subject of this course..
Because of this our focus is on only a small part of what encyclopedic treatments consider to be “alchemy”, which
(depending on your definition) may stretch from ancient Egypt to the present day, and from China to the
Americas. This narrowing of focus allows us to go a little deeper, examining key texts from the period. Examples
may include 15th and 16th century works by Ficino, Pico, Reuchlin, Agrippa, Bruno, Cardano, Bodin, Dee and
Kepler as well as earlier works such as the Corpus Hermeticum, the Sefer Yetzirah and the Enneads of Plotinus.
All texts will be provided in English translations.
This is a live online course. You will need:
- Internet connection. The classes work best with Chrome.
- A computer with microphone and camera is best (e.g. a PC/laptop/iMac/MacBook), or a tablet/iPad/smart phone/iPhone if you don't have a computer.
We will contact you with joining instructions before your course starts.
What will we cover?
• Some elements of Medieval alchemy, astrology and Cabbalah.
• The philosophical ideas expressed by widely-read texts by several key 16th century authors
• Key themes that occur in the literature of the time including microcosm and macrocosm, the “great chain of
being”, harmony and sympathetic magic, social order and the nature of the mind and emotions.
What will I achieve?
By the end of this course you should be able to...
• Describe the intellectual currents of neoplatonism and mysticism that were inherited by the Early Modern
• Discuss the key themes and ideas that animated them.
• Make detailed reference to several primary alchemical sources from the 16th century.
• Connect these themes with the literature and the philosophical debates of the period.
• Further explore these texts and historical scholarship about them on your own.
What level is the course and do I need any particular skills?
This course has no specific prerequisites. Good English language skills are essential, since most of the course

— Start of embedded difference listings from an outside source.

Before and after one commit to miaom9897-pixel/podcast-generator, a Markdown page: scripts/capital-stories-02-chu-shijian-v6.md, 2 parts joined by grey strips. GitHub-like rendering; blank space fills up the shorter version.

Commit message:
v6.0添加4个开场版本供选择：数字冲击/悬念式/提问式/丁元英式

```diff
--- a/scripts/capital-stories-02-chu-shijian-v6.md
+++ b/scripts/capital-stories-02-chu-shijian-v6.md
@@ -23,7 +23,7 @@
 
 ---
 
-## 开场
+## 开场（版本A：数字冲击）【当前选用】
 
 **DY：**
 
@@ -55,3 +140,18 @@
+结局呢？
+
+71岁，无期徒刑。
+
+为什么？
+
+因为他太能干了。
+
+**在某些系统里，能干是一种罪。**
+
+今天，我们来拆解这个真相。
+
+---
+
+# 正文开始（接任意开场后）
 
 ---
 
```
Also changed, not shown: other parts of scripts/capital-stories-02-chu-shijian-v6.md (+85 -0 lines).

focuses on reading original 16th century texts.
How will I be taught, and will there be any work outside the class?
We will use a mixture of presentation and discussion in class, with the emphasis on the latter. To get the most
out of the course you will need to do some reading between classes (usually about 20-30 pages per week).

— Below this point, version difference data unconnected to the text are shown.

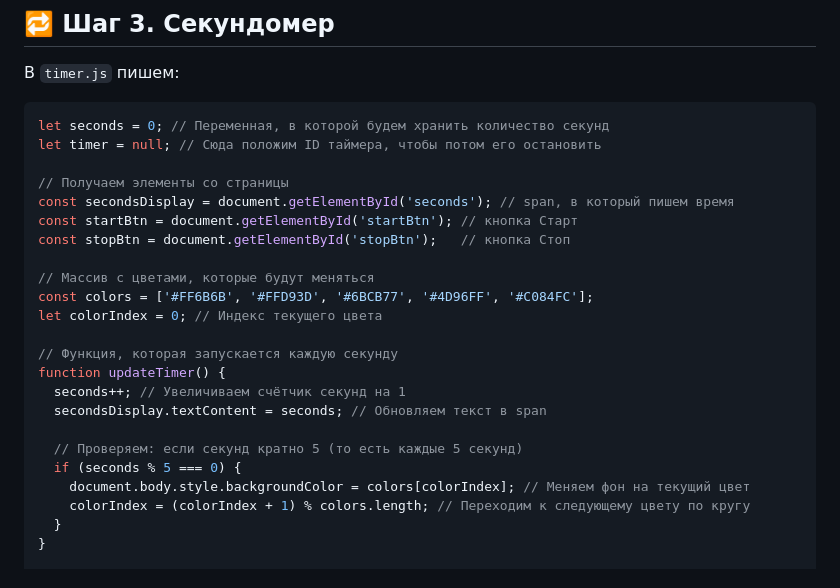
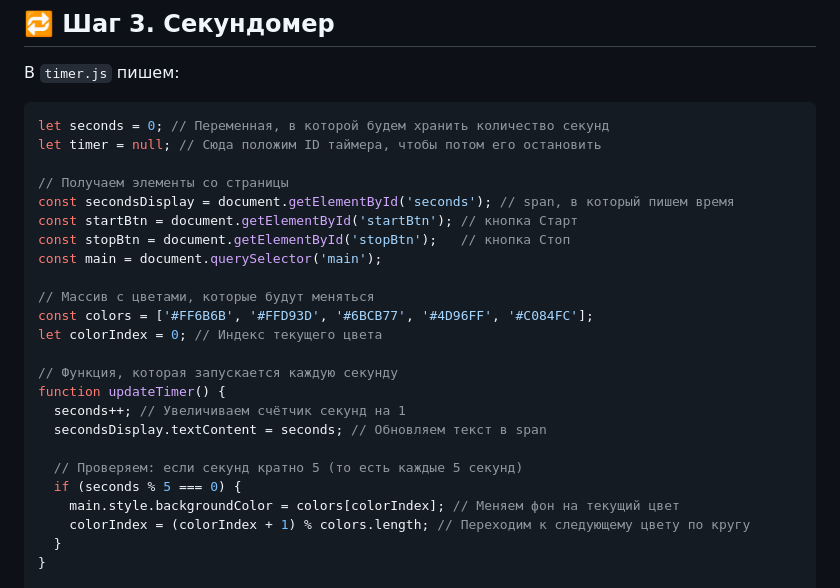
Before and after one commit to MrRezvan/it-compot-frontend-lessons, a Markdown page: clock.md, the part around the change. Drawn GitHub-style.

```diff
--- a/clock.md
+++ b/clock.md
@@ -56,6 +56,7 @@ let timer = null; // Сюда положим ID таймера, чтобы по
 const secondsDisplay = document.getElementById('seconds'); // span, в который пишем время
 const startBtn = document.getElementById('startBtn'); // кнопка Старт
 const stopBtn = document.getElementById('stopBtn');   // кнопка Стоп
+const main = document.querySelector('main');
 
 // Массив с цветами, которые будут меняться
 const colors = ['#FF6B6B', '#FFD93D', '#6BCB77', '#4D96FF', '#C084FC'];
@@ -68,7 +69,7 @@ function updateTimer() {
 
   // Проверяем: если секунд кратно 5 (то есть каждые 5 секунд)
   if (seconds % 5 === 0) {
-    document.body.style.backgroundColor = colors[colorIndex]; // Меняем фон на текущий цвет
+    main.style.backgroundColor = colors[colorIndex]; // Меняем фон на текущий цвет
     colorIndex = (colorIndex + 1) % colors.length; // Переходим к следующему цвету по кругу
   }
 }
```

Are there any other costs? Is there anything I need to bring?
No, all required materials will be supplied during the course.
When I've finished, what course can I do next?

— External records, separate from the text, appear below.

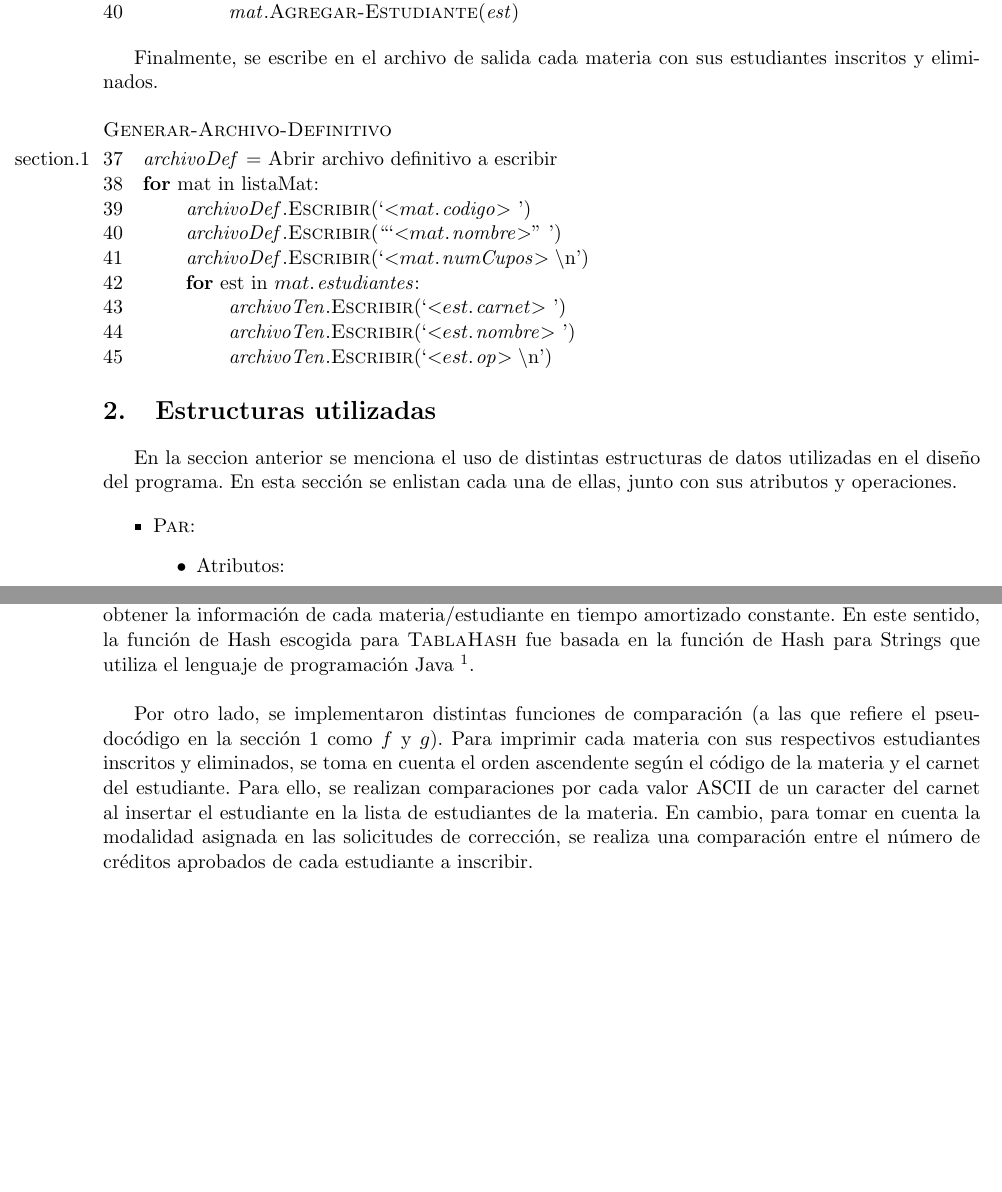
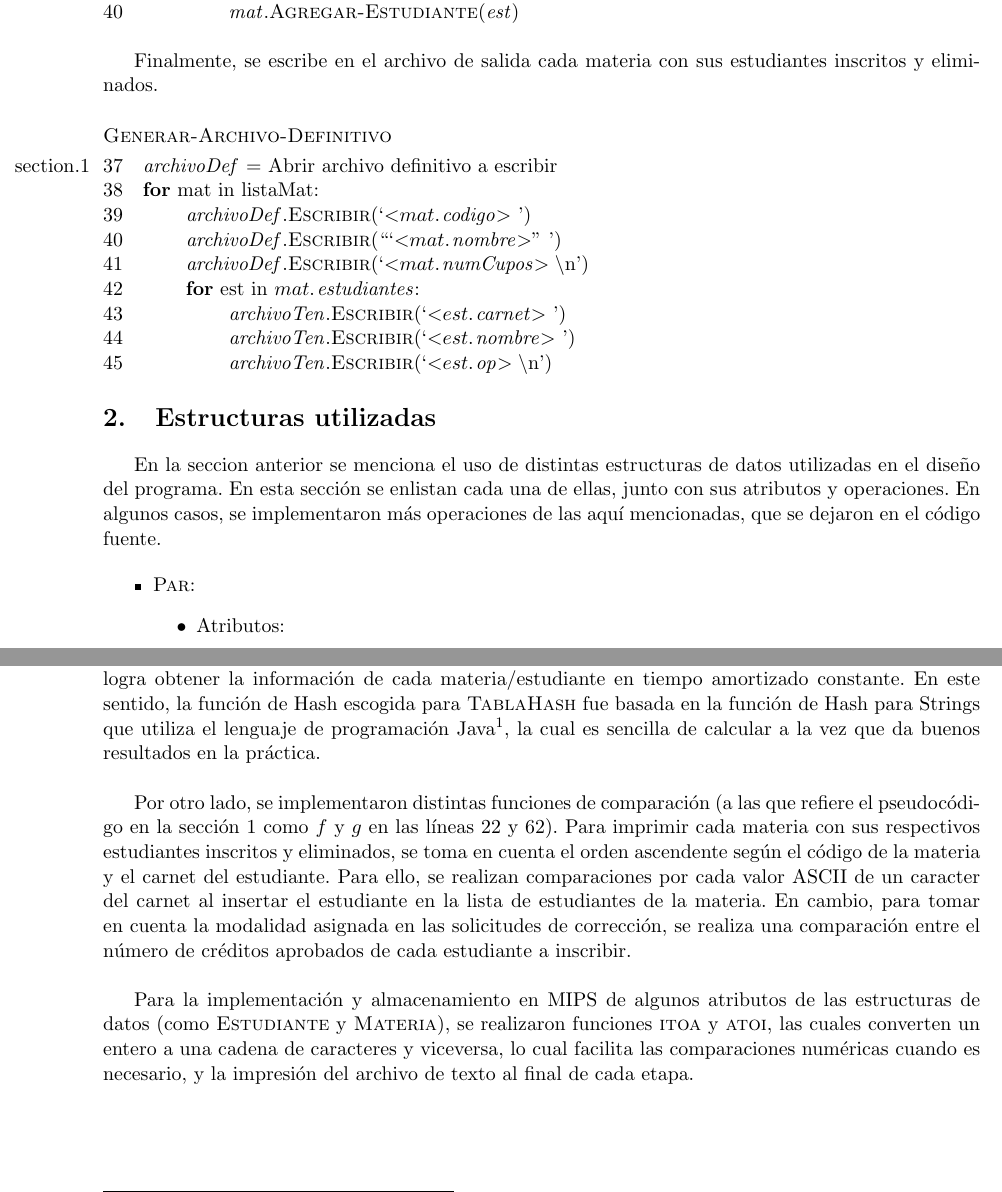
Before and after one commit to fungikami/MIPS-School-Enrollment, a LaTeX document (Informe/Informe.tex): two parts of pages 4 and 6 of 6, joined at a grey line, cut so that both start at the same text. Compiled offline with pdfLaTeX.

Commit message:
Informe Final

```diff
--- a/Informe/informe.tex
+++ b/Informe/Informe.tex
@@ -281,7 +281,8 @@ archivo de entrada, para ello, se usan tablas de hash y listas.
 
    En la seccion anterior se menciona el uso de distintas estructuras de datos
    utilizadas en el diseño del programa. En esta sección se enlistan cada una
-   de ellas, junto con sus atributos y operaciones.
+   de ellas, junto con sus atributos y operaciones. En algunos casos, se implementaron
+   más operaciones de las aquí mencionadas, que se dejaron en el código fuente.
 
    \begin{itemize}
       \item \proc{Par}:
@@ -293,6 +294,8 @@ archivo de entrada, para ello, se usan tablas de hash y listas.
             \item Segundo elemento.
          \end{itemize}
       \end{itemize}
+
+      \pagebreak
 
       \begin{itemize}
          \item Operaciones:
@@ -421,16 +424,19 @@ del estudiante y la lista de estudiantes de cada \proc{Materia} para insertar la
 Así, para evitar búsquedas lineales con estructuras como listas, con las tablas de hash implementadas se logra
 obtener la información de cada materia/estudiante en tiempo amortizado constante. En este sentido, la función
 de Hash escogida para \proc{TablaHash} fue basada en la función de Hash para Strings que utiliza el lenguaje
-de programación Java \footnote{https://cseweb.ucsd.edu/~kube/cls/100/Lectures/lec16/lec16-15.html}. \\
+de programación Java\footnote{https://cseweb.ucsd.edu/~kube/cls/100/Lectures/lec16/lec16-15.html}, la
+cual es sencilla de calcular a la vez que da buenos resultados en la práctica. \\
 
 Por otro lado, se implementaron distintas funciones de comparación (a las que refiere el pseudocódigo en
-la sección 1 como $f$ y $g$). Para imprimir cada materia con sus
+la sección 1 como $f$ y $g$ en las líneas 22 y 62). Para imprimir cada materia con sus
 respectivos estudiantes inscritos y eliminados, se toma en cuenta el orden ascendente según el código
 de la materia y el carnet del estudiante. Para ello, se realizan comparaciones por cada valor ASCII de
 un caracter del carnet al insertar el estudiante en la lista de estudiantes de la materia.
 En cambio, para tomar en cuenta la modalidad asignada en las solicitudes de corrección, se realiza una
 comparación entre el número de créditos aprobados de cada estudiante a inscribir. \\
 
-
-
+Para la implementación y almacenamiento en MIPS de algunos atributos de las estructuras de datos
+(como \proc{Estudiante} y \proc{Materia}), se realizaron funciones \proc{itoa} y \proc{atoi}, las cuales
+converten un entero a una cadena de caracteres y viceversa, lo cual facilita las comparaciones
+numéricas cuando es necesario, y la impresión del archivo de texto al final de cada etapa. \\
 \end{document}
```
Also changed, not shown: Informe/aux/Informe.pdf (added), Informe/aux/informe.pdf (deleted), 10 other files.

You might be interested in The Fantastical Baroque, starting in January 2022. Please see our website at www.citylit.ac.uk for more details of philosophy courses currently on offer at City Lit.
Rich is a programmer, writer and educator with a particular interest in creative practice. In his previous career he worked as a software developer in the CIty, first at a dot-com startup and later at a top-tier investment bank where he worked mostly on trading floor systems and got to play with a wide range of languages and technologies. He now teaches coding and maths-related courses full time. Besides his work at City Lit he also teaches at Central Saint Martins, the Architecture Association and the Photographer's Gallery and is the author of two books about mathematics. His technical collaborations with artists have been shown at, among others, the Hayward gallery, the V&A, the ICA and Camden Arts Centre. He has a BSc in Mathematics from the Open University. He also has a BA in English Literature and a PhD in philosophy (both from Cardiff). He continues to teach a little philosophy and literature, especially as they intersect with his other interests, and as a partner in Minimum Labyrinth he has brought these ideas to wider audiences in collaboration with the Museum of London, the Barbican and various private sponsors.
Please note: We reserve the right to change our tutors from those advertised. This happens rarely, but if it does, we are unable to refund fees due to this. Our tutors may have different teaching styles; however we guarantee a consistent quality of teaching in all our courses.